The most unexpected hurdle on this project was finding a building location. It took over a year to locate a place that met my requirements. The solution was a qualified and backbreaking success. The location I found (in fact, the only one I found) was an unused pole barn with a dirt floor in the back of a defunct lumberyard with an owner who was looking to eek some money out of his property. It took a year of my time to get the place closed in, insulated, a concrete floor poured, heat, electricity, lighting, plumbing and ventilation installed, and my tools up and running. It was "The Project Before the Project," but the work up front has given me the professional work space needed to build a professional quality boat.

A project on this scale is essentially a constantly evolving matrix of time and money. My up-front costs, in time to locate and build a boat shop, and the price of the monthly rent, were significantly greater than I had budgeted, but they have paid dividends in efficient workflow over the life of the project.

(above) A new section of quarter deck taking form under the vacuum bag and warming lights.

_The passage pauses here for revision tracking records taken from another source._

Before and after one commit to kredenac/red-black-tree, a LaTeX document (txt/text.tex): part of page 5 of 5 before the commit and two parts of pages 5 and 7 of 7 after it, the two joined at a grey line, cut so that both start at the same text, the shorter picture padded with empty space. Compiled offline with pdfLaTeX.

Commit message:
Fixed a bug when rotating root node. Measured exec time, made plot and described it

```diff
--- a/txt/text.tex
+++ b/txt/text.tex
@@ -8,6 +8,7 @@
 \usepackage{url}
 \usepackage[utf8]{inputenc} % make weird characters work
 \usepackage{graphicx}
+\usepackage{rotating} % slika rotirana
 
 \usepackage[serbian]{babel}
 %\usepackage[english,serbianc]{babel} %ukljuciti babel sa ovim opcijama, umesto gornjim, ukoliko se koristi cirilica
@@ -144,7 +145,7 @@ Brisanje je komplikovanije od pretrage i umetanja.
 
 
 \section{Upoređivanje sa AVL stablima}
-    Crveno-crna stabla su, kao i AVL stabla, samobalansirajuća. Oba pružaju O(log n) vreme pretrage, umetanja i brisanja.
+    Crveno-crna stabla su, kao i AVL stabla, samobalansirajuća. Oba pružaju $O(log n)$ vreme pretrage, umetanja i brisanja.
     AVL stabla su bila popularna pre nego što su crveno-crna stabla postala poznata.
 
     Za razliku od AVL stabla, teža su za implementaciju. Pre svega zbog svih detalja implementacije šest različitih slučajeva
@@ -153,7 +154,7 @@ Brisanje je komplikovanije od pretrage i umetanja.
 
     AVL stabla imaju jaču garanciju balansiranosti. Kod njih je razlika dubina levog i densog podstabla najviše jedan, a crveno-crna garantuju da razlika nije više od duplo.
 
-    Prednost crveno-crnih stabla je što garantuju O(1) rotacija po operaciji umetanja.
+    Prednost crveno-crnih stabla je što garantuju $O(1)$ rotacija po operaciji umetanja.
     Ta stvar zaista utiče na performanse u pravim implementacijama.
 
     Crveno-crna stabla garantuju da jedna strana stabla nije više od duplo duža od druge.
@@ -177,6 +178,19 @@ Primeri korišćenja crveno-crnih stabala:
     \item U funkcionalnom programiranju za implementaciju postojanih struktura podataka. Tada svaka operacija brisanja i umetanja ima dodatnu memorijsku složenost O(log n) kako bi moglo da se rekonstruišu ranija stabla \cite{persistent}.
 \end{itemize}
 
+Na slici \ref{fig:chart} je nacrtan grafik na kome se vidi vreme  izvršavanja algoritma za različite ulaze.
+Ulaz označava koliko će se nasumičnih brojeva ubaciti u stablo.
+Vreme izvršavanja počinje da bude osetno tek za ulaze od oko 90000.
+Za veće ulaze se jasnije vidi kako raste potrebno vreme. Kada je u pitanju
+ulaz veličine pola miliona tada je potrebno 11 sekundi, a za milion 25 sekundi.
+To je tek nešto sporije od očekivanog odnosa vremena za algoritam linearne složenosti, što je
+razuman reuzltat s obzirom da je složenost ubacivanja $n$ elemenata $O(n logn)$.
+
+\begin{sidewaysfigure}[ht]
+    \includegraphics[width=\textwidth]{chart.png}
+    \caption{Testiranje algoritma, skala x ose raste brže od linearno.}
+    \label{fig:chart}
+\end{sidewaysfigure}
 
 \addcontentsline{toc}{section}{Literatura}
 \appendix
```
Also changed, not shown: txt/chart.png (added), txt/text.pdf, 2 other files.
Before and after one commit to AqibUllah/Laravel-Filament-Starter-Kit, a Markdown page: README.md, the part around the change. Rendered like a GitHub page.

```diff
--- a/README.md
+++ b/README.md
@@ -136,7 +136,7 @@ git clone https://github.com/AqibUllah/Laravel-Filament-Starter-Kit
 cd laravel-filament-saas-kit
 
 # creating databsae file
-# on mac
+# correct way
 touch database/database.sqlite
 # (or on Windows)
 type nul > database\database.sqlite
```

A boat shop needs to be able to adapt to the various and often incompatible fabrication techiques of wood, metal, plastic and FRP relatively quickly. In a small shop that presents some unique problems. To work with fiberglass, for example, my shop has evolved some of the features detailed above.